Bhushan Jumps as Lenders Said to Near $3.7 Billion RestructuringGeorge Smith Alexander, Anto Antony and Abhishek Shanker
Bhushan Steel Ltd. jumped the most in two weeks after people with knowledge of the matter said the steel producer’s creditors are in advanced talks to restructure about 230 billion rupees ($3.7 billion) of long-term loans.
Bhushan gained as much as 7.5 percent and was 3.9 percent higher at 84.25 rupees at 9:48 a.m. in Mumbai. Lenders led by State Bank of India and Punjab National Bank are discussing extending the tenor of about 200 billion rupees of Bhushan’s local-currency term loans to around 25 years, from an average eight years, three people said, asking not to be identified as the information is private.
The Indian steel industry has been battling record imports that have eaten into their market share, forcing them to cut prices. The Bhushan creditors may ask for a claim over Managing Director Neeraj Singal’s stake in the company and restrict dividend payments, the people said.
“If they get this loan issue sorted, then it will be like a monkey off their back,” Giriraj Daga, a portfolio manager at SKS Capital & Research Pvt. in Mumbai, said by phone Wednesday. “This has been a nagging issue and now they can focus on their core area of making steel.”
Total debt at Bhushan, which said last month it’s “constantly facing stress in cash flow,” more than doubled to 345 billion rupees in the four years through Sept. 30, data compiled by Bloomberg show. The plan from the group of Bhushan creditors, referred to as a joint lenders’ forum, involves changing the terms of the company’s rupee term loans as well as export credit agency-backed credit, according to the people.
The tenor of the debt would be extended under central bank rules for “flexible structuring” of loans to infrastructure and industrial companies, a program known locally as the “5:25 scheme.” The banks are still discussing the plan and details of the restructuring could change, the people said.
Singal and his family have a 63 percent stake in the company, according to exchange filings. Bhushan Finance Director Nittin Johari didn’t answer three calls to his mobile phone seeking comment, while Singal couldn’t be reached on his office phone and didn’t reply to an e-mail seeking comment.
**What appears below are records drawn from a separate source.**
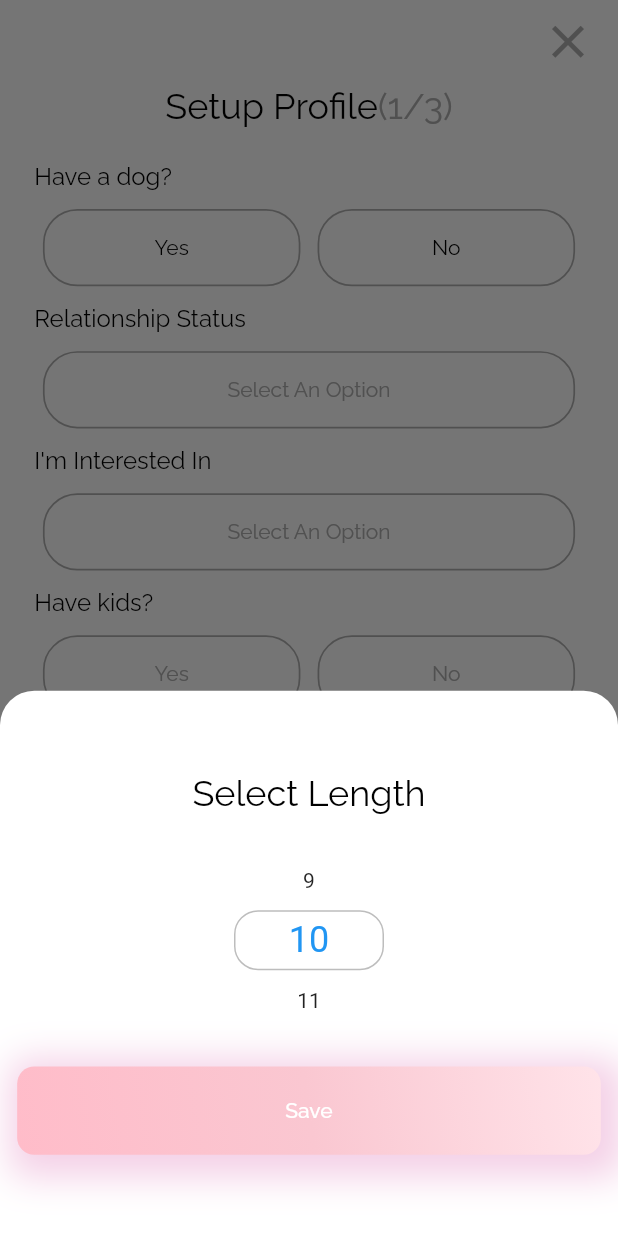
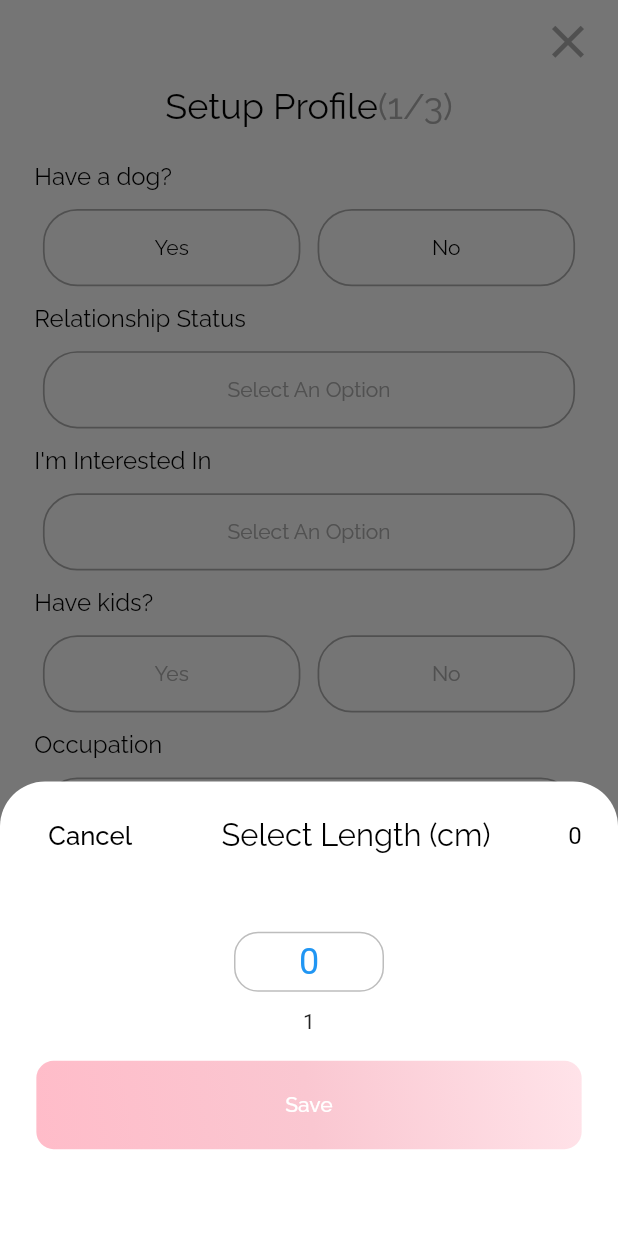
Before and after one commit to dhavalyouknow/dating_app, a Flutter app: the SetupProfile1 screen opened by its route, after a tap on "Select Length", on a phone screen of 412 x 824 dp. Run offline on Flutter 3.47's test engine with Material 2 defaults, Android fonts, the light colour scheme and no system bars; drawn by our look-alikes of numberpicker; our stand-ins replace bloc, cached_network_image, csc_picker, equatable, firebase_core, firebase_messaging and 13 more; missing offline and left inert: dart:ffi, flutter_login_facebook, swipable_stack; accounts and stored records are empty.

Commit message:
Some Changes

```diff
--- /dev/null
+++ b/lib/Dialog/Length/enter_length.dart
@@ -0,0 +1,100 @@
+import 'package:dating_app/Constant/Appstyles/appstyles.dart';
+import 'package:dating_app/Constant/Apptext/apptext.dart';
+import 'package:dating_app/Dialog/AddActivities/add_activities_handler.dart';
+import 'package:dating_app/widget/Button/gradient_button.dart';
+import 'package:dating_app/widget/interests_chip_widget.dart';
+import 'package:flutter/material.dart';
+import 'package:flutter_screenutil/flutter_screenutil.dart';
+import 'package:google_fonts/google_fonts.dart';
+import 'package:numberpicker/numberpicker.dart';
+
+class EnterLength extends StatefulWidget {
+  const EnterLength({
+    Key? key,
+  }) : super(key: key);
+
+  @override
+  State<EnterLength> createState() => _EnterLengthState();
+}
+
+class _EnterLengthState extends State<EnterLength> {
+  @override
+  Widget build(BuildContext context) {
+    final size = MediaQuery.of(context).size;
+    int currentLength = 0;
+
+    return Scaffold(
+      backgroundColor: AppStyles.trasnparentColor,
+      body: Container(
+        padding: EdgeInsets.symmetric(horizontal: 20.h),
+        margin: EdgeInsets.only(top: 430.h),
+        decoration: const BoxDecoration(
+          borderRadius: BorderRadius.only(
+            topLeft: Radius.circular(30),
+            topRight: Radius.circular(30),
+          ),
+          color: AppStyles.whiteColor,
+        ),
+        child: Column(
+          children: [
+            SizedBox(height: 10.h),
+            Row(
+              mainAxisAlignment: MainAxisAlignment.spaceBetween,
+              children: [
+                TextButton(
+                  onPressed: () {
+                    Navigator.pop(context);
+                  },
+                  child: AppText(
+                    size: 15.sp,
+                    text: "Cancel",
+                    fontFamily: GoogleFonts.raleway(fontWeight: FontWeight.w500)
+                        .fontFamily,
+                  ),
+                ),
+                AppText(
+                  size: 18.sp,
+                  text: "Select Length (cm)",
+                  fontFamily: GoogleFonts.raleway(fontWeight: FontWeight.w700)
+                      .fontFamily,
+                ),
+                AppText(
+                  text: currentLength.toString(),
+                  color: AppStyles.blackColor,
+                )
+              ],
+            ),
+            NumberPicker(
+              value: currentLength,
+              minValue: 0,
+              maxValue: 150,
+              axis: Axis.vertical,
+              itemHeight: 40,
+              decoration: BoxDecoration(
+                borderRadius: BorderRadius.circular(16),
+                border: Border.all(color: Colors.black26),
+              ),
+              onChanged: (value) {
+                print(value);
+                print(currentLength);
+                currentLength = value;
+                print(currentLength);
+                print('---');
+                setState(() {});
+              },
+            ),
+            SizedBox(height: 5.h),
+            GradientBtn(
+              borderRadius: 10.r,
+              height: size.height / 14,
+              txt: "Save",
+              onTap: () {
+                print(currentLength);
+              },
+            ),
+          ],
+        ),
+      ),
+    );
+  }
+}
--- a/lib/ImageCropper/image_cropper_handler.dart
+++ b/lib/ImageCropper/image_cropper_handler.dart
@@ -20,6 +20,7 @@ mixin ImageCropperHandlers<T extends StatefulWidget> on State<T> {
   bool isLoading = false;
   ImageSource? source;
   String updateType = '';
+  int? i;
   User? user;
   File? squareImageFile;
   File? circleImageFile;
@@ -43,6 +44,7 @@ mixin ImageCropperHandlers<T extends StatefulWidget> on State<T> {
 
   Future<void> editImage({required String type, int? index}) async {
     updateType = type;
+    i = index;
 
     await showModalBottomSheet<void>(
       context: context,
--- a/lib/Pages/SetupProfile/set_up_profile1/setup_profile1.dart
+++ b/lib/Pages/SetupProfile/set_up_profile1/setup_profile1.dart
@@ -1,6 +1,7 @@
 import 'package:dating_app/Constant/Appstyles/appstyles.dart';
 import 'package:dating_app/Constant/Apptext/apptext.dart';
 import 'package:dating_app/Dialog/ImInterestedIn/im_interested_in.dart';
+import 'package:dating_app/Dialog/Length/enter_length.dart';
 import 'package:dating_app/Dialog/RelationshipStatus/relationship_status.dart';
 import 'package:dating_app/Dialog/eyecolor/eyecolor_widget.dart';
 import 'package:dating_app/Dialog/occuption/occuptionWidget.dart';
@@ -14,9 +15,11 @@ import 'package:flutter/material.dart';
 import 'package:flutter_screenutil/flutter_screenutil.dart';
 import 'package:font_awesome_flutter/font_awesome_flutter.dart';
 import 'package:google_fonts/google_fonts.dart';
+import 'package:numberpicker/numberpicker.dart';
 
 class SetupProfile1 extends StatefulWidget {
   static const routeName = "/SetupProfile1";
+
   const SetupProfile1({Key? key}) : super(key: key);
 
   @override
@@ -363,7 +366,12 @@ class _SetupProfile1State extends State<SetupProfile1>
                   txt: "Select Length",
                   txtColor: AppStyles.greyColor,
                   onTap: () {
-                    selectLength();
+                    showDialog(
+                      context: context,
+                      builder: (BuildContext context) {
+                        return const EnterLength();
+                      },
+                    );
                   },
                 ),
 
--- a/lib/Pages/SetupProfile/set_up_profile1/setup_profile1_handler.dart
+++ b/lib/Pages/SetupProfile/set_up_profile1/setup_profile1_handler.dart
@@ -21,78 +21,10 @@ mixin SetupProfile1Handlers<T extends StatefulWidget> on State<T> {
   User? user;
   bool haveDog = false;
   bool haveKids = false;
-  int _currentIntValue = 10;
-  int _currentHorizontalIntValue = 10;
+
+  int currentLength = 0;
 
   final formKey = GlobalKey<FormState>();
-
-  Future<void> selectLength() async {
-    await showModalBottomSheet<void>(
-      backgroundColor: AppStyles.trasnparentColor,
-      context: context,
-      builder: (BuildContext context) {
-        final size = MediaQuery.of(context).size;
-        return Container(
-          decoration: BoxDecoration(
-            color: AppStyles.whiteColor,
-            borderRadius: BorderRadius.only(
-              topLeft: Radius.circular(20.r),
-              topRight: Radius.circular(20.r),
-            ),
-          ),
-          height: 300.h,
-          child: Padding(
-            padding: EdgeInsets.symmetric(horizontal: 10.w),
-            child: Column(
-              mainAxisAlignment: MainAxisAlignment.center,
-              mainAxisSize: MainAxisSize.min,
-              children: [
-                AppText(
-                  textAlign: TextAlign.center,
-                  size: 21.sp,
-                  fontFamily: GoogleFonts.raleway(fontWeight: FontWeight.bold)
-                      .fontFamily,
-                  text: "Select Length",
-                ),
-                SizedBox(height: 20.h),
-                NumberPicker(
-                  value: _currentHorizontalIntValue,
-                  minValue: 0,
-                  maxValue: 100,
-                  step: 1,
-                  itemHeight: 40,
-                  axis: Axis.vertical,
-                  onChanged: (value) =>
-                      setState(() => _currentHorizontalIntValue = value),
-                  decoration: BoxDecoration(
-                    borderRadius: BorderRadius.circular(16),
-                    border: Border.all(color: Colors.black26),
-                  ),
-                ),
-                SizedBox(height: 20.h),
-                GradientBtn(
-                  borderRadius: 10.r,
-                  height: size.height / 14,
-                  txt: "Save",
-                  onTap: () {
-                    onSubmitProfile1();
-                  },
-                  boxShadow: [
-                    BoxShadow(
-                      color: AppStyles.shadowColor.withOpacity(0.2),
-                      spreadRadius: 10,
-                      blurRadius: 20,
-                      offset: const Offset(5, 5), // changes position of shadow
-                    ),
-                  ],
-                ),
-              ],
-            ),
-          ),
-        );
-      },
-    );
-  }
 
   String? lengthValidator(dynamic length) {
     if (length.isEmpty) {
@@ -116,6 +48,26 @@ mixin SetupProfile1Handlers<T extends StatefulWidget> on State<T> {
       haveKids = false;
     }
   }
+
+  // Future<void> selectDate(BuildContext context) async {
+  //   NumberPicker levelPicker = NumberPicker.integer(
+  //       initialValue: _currentLevel,
+  //       minValue: 0,
+  //       maxValue: 100,
+  //       step: 1,
+  //       onChanged: (num) {
+  //         setState(() {
+  //           _currentLevel = num;
+  //           _saveLevel(num);
+  //         });
+  //       });
+  //
+  //   if (datePicked != null && datePicked != selectedDate) {
+  //     setState(() {
+  //       selectedDate = datePicked;
+  //     });
+  //   }
+  // }
 
   //
   //   // if (datePicked != null && datePicked != selectedDate) {
```
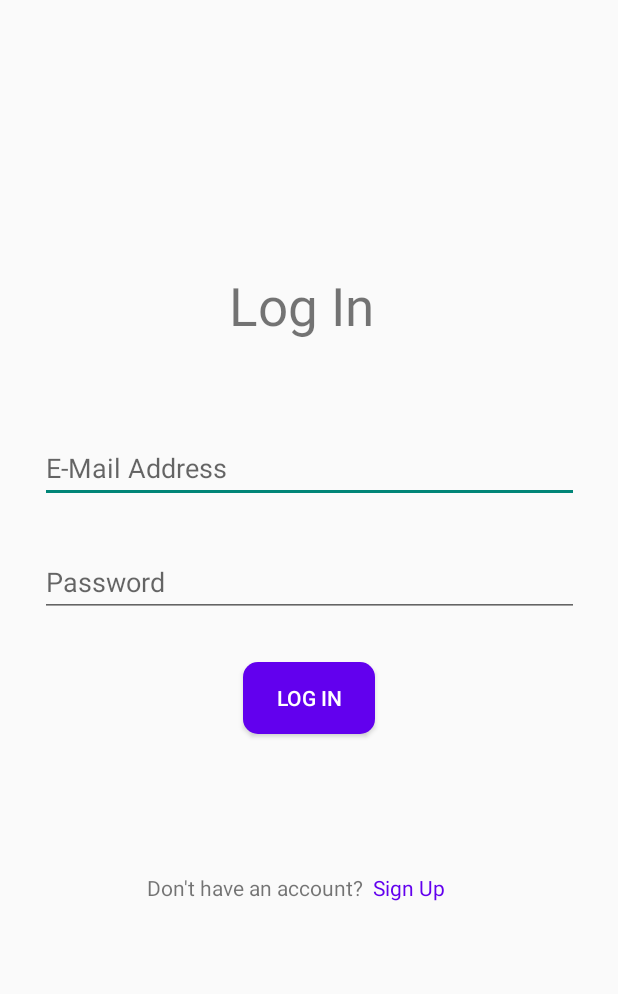
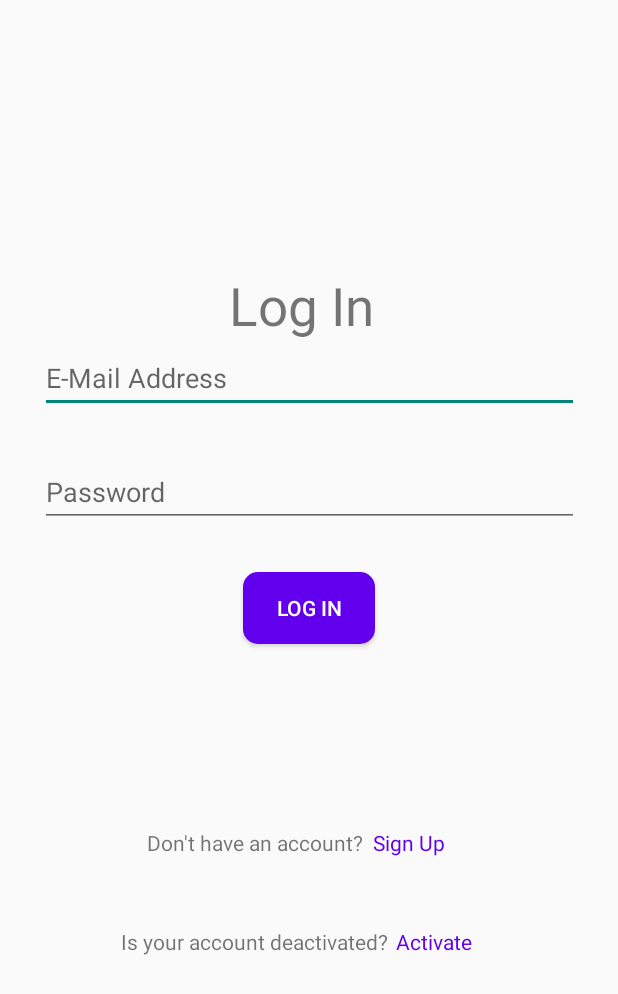
Before and after one commit to PasinduShavinda/Y4S2_EAD_PROJECT_TTRS_MOBILE, an Android app: the LogIn screen opened directly, with no data from a screen before it, on a phone screen of 412 x 824 dp. Shown: the top 994 px of the screen. Run offline under Robolectric (Android 15) with nearby library versions, the phone set to English and light mode, and no system bars.

Commit message:
IT20140298 - Bug Fixes and UI enhancements

```diff
--- a/app/src/main/java/com/example/traveleasemobileapp/LogIn.java
+++ b/app/src/main/java/com/example/traveleasemobileapp/LogIn.java
@@ -29,6 +29,7 @@ public class LogIn extends AppCompatActivity {
 
     TextView signUpLink;
 
+    TextView activeLink;
     Button loginBtn;
 
     ProgressDialog progressDialog;
@@ -45,8 +46,10 @@ public class LogIn extends AppCompatActivity {
         this.emailEditText = findViewById(R.id.loginEmailEditText);
         this.passwordEditText = findViewById(R.id.loginPasswordEditText);
         this.signUpLink = findViewById(R.id.signUpLink);
+        this.activeLink = findViewById(R.id.activereqLink);
         this.loginBtn = findViewById(R.id.logInBtn);
         this.signUpLink.setOnClickListener(view -> goToSignUp());
+        this.activeLink.setOnClickListener(view -> goToActive());
         this.loginBtn.setOnClickListener(view -> login());
     }
     /**
@@ -102,5 +105,12 @@ public class LogIn extends AppCompatActivity {
         Intent intent = new Intent(this, TravelerSignUp.class);
         startActivity(intent);
     }
+    /**
+     * Navigates to the activate screen.
+     */
 
+    private void goToActive() {
+        Intent intent = new Intent(this, RequestActivate.class);
+        startActivity(intent);
+    }
 }
--- a/app/src/main/java/com/example/traveleasemobileapp/models/DeactivateService.java
+++ b/app/src/main/java/com/example/traveleasemobileapp/models/DeactivateService.java
@@ -10,6 +10,7 @@
 package com.example.traveleasemobileapp.models;
 
 import retrofit2.Call;
+import retrofit2.http.Header;
 import retrofit2.http.PUT;
 import retrofit2.http.Path;
 
@@ -20,5 +21,5 @@ public interface DeactivateService {
      * @return A Call object representing the deactivation request and expected response.
      */
     @PUT("v1/traveller/account/deactivate/{nic}")
-    Call<DeactivateResponse> deactivate(@Path("nic") String nic);
+    Call<DeactivateResponse> deactivate(@Header("Authorization") String authorization, @Path("nic") String nic);
 }
--- a/app/src/main/res/layout/activity_log_in.xml
+++ b/app/src/main/res/layout/activity_log_in.xml
@@ -11,7 +11,7 @@
         android:layout_width="359dp"
         android:layout_height="46dp"
         android:layout_marginStart="30dp"
-        android:layout_marginTop="62dp"
+        android:layout_marginTop="2dp"
         android:layout_marginEnd="30dp"
         android:ems="10"
         android:hint="@string/email"
@@ -91,5 +91,33 @@
         app:layout_constraintEnd_toEndOf="parent"
         app:layout_constraintStart_toEndOf="@+id/signUpHintText"
         app:layout_constraintTop_toBottomOf="@+id/logInBtn" />
+    <!-- Activereq hint text -->
+    <TextView
+        android:id="@+id/activereqHintText"
+        android:layout_width="wrap_content"
+        android:layout_height="wrap_content"
+        android:layout_marginStart="96dp"
+        android:layout_marginTop="40dp"
+        android:layout_marginBottom="180dp"
+        android:text="Is your account deactivated?"
+        app:layout_constraintBottom_toBottomOf="parent"
+        app:layout_constraintEnd_toStartOf="@+id/activereqLink"
+        app:layout_constraintStart_toStartOf="parent"
+        app:layout_constraintTop_toBottomOf="@+id/signUpLink" />
 
+    <!-- Activereq link -->
+    <TextView
+        android:id="@+id/activereqLink"
+        android:layout_width="wrap_content"
+        android:layout_height="wrap_content"
+        android:layout_marginStart="5dp"
+        android:layout_marginTop="40dp"
+        android:layout_marginEnd="113dp"
+        android:layout_marginBottom="180dp"
+        android:text="Activate"
+        android:textColor="@color/design_default_color_primary"
+        app:layout_constraintBottom_toBottomOf="parent"
+        app:layout_constraintEnd_toEndOf="parent"
+        app:layout_constraintStart_toEndOf="@+id/activereqHintText"
+        app:layout_constraintTop_toBottomOf="@+id/signUpLink" />
 </androidx.constraintlayout.widget.ConstraintLayout>
```
Also changed, not shown: app/src/main/java/com/example/traveleasemobileapp/managers/DeactivateManager.java (+28 -4 lines), app/src/main/java/com/example/traveleasemobileapp/managers/LogInManager.java (+6 -5 lines).
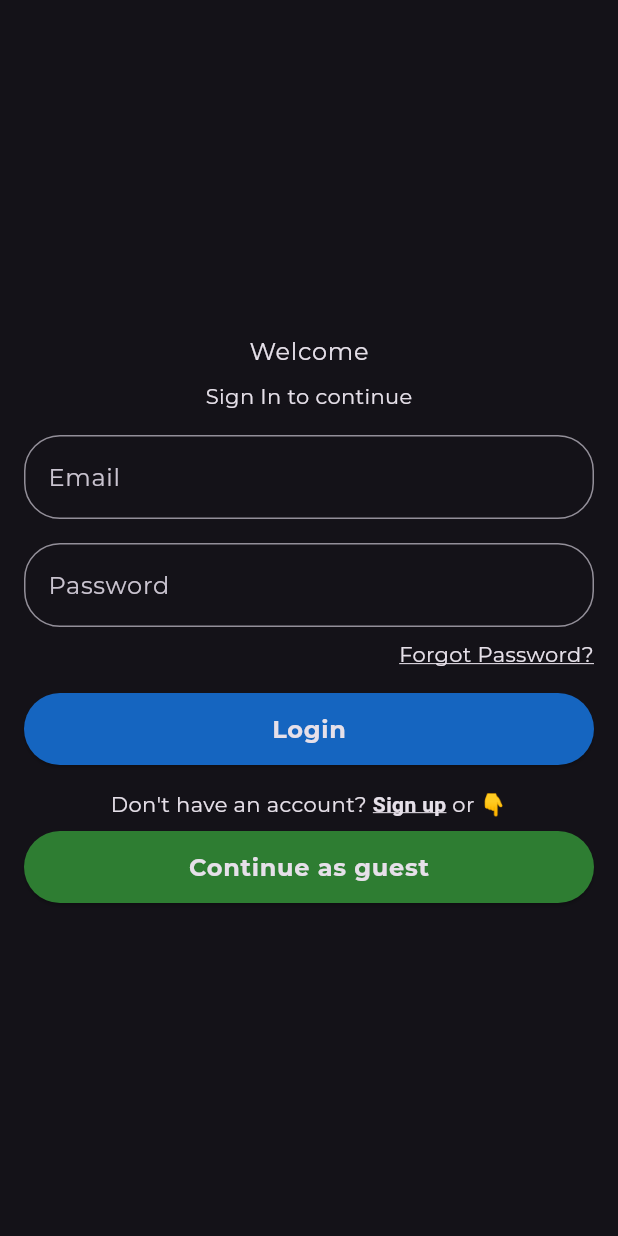
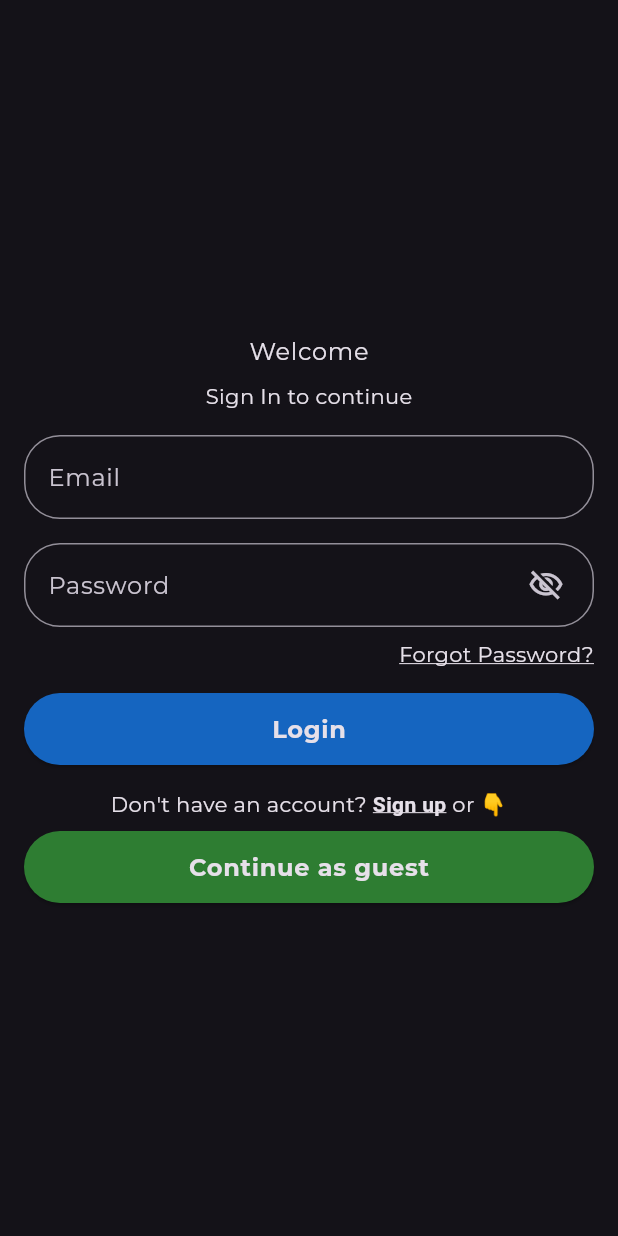
Before and after one commit to thejeremyjohn/wellread2, a Flutter app: the screen it shows after launch, on a phone screen of 412 x 824 dp. Run offline on Flutter 3.47's test engine with Material 3 defaults, Android fonts, the phone set to English and light mode, and no system bars; our stand-ins replace flutter_rating_bar, flutter_secure_storage, go_router; missing offline and left inert: http_interceptor.

Commit message:
frontend: added password visibility toggle

```diff
--- a/frontend/lib/pages/login_page.dart
+++ b/frontend/lib/pages/login_page.dart
@@ -14,6 +14,7 @@ class LoginPage extends StatefulWidget {
 class _LoginPageState extends State<LoginPage> {
   final _emailController = TextEditingController();
   final _passwordController = TextEditingController();
+  bool _isObscureText = true;
   bool _isLoginResponseOk = false;
 
   // @override
@@ -98,8 +99,23 @@ class _LoginPageState extends State<LoginPage> {
                             kTextTabBarHeight * 0.5,
                           ),
                         ),
+                        suffixIcon: Padding(
+                          padding: const EdgeInsets.symmetric(
+                            horizontal: kPadding * 0.5,
+                          ),
+                          child: IconButton(
+                            icon: Icon(
+                              _isObscureText
+                                  ? Icons.visibility_off_outlined
+                                  : Icons.visibility_outlined,
+                            ),
+                            onPressed: () {
+                              setState(() => _isObscureText = !_isObscureText);
+                            },
+                          ),
+                        ),
                       ),
-                      obscureText: true,
+                      obscureText: _isObscureText,
                       onSubmitted: (_) => submitLogin(
                         context,
                         _emailController.text,
```
Also changed, not shown: frontend/lib/pages/forgot_pw_page.dart (+19 -1 lines), frontend/lib/pages/signup_page.dart (+17 -1 lines).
Representatives for State Bank of India and Punjab National Bank didn’t immediately respond to requests for comment.
The banks plan to encourage Bhushan to free up funds by entering more sale and leaseback agreements for assets such as power plants, three of the people said. Last month, the steel producer said it entered a similar agreement for its Oxygen plant in the eastern state of Odisha to improve cash flow.
Bhushan is in the final phase of a $3.2 billion plan to boost its capacity and produce high-value steel products, according to a July presentation on its website. The company’s existing creditors are in the process of extending about 70 billion rupees of new loans to complete the expansion, the people said.
The Reserve Bank of India last year outlined a framework for the formation of a joint lenders’ forum to help banks recognize cases of financial distress earlier and take faster action to restructure a company’s borrowings.
India’s Central Bureau of Investigation said in August it opened a case into Bhushan’s Singal on suspicions of bribery. The federal law-enforcement agency has accused Singal of paying a 5 million-rupee bribe to seek favors from an official of state-owned Syndicate Bank after Bhushan allegedly defaulted on a loan repayment, according to an Aug. 6 court order.
The CBI hasn’t yet filed charges against Singal, who was arrested in August and released on bail the next month, according to exchange filings. Singal and Bhushan deny the allegations, Singal’s lawyer Ranjana Roy Gawai said by phone Tuesday from New Delhi.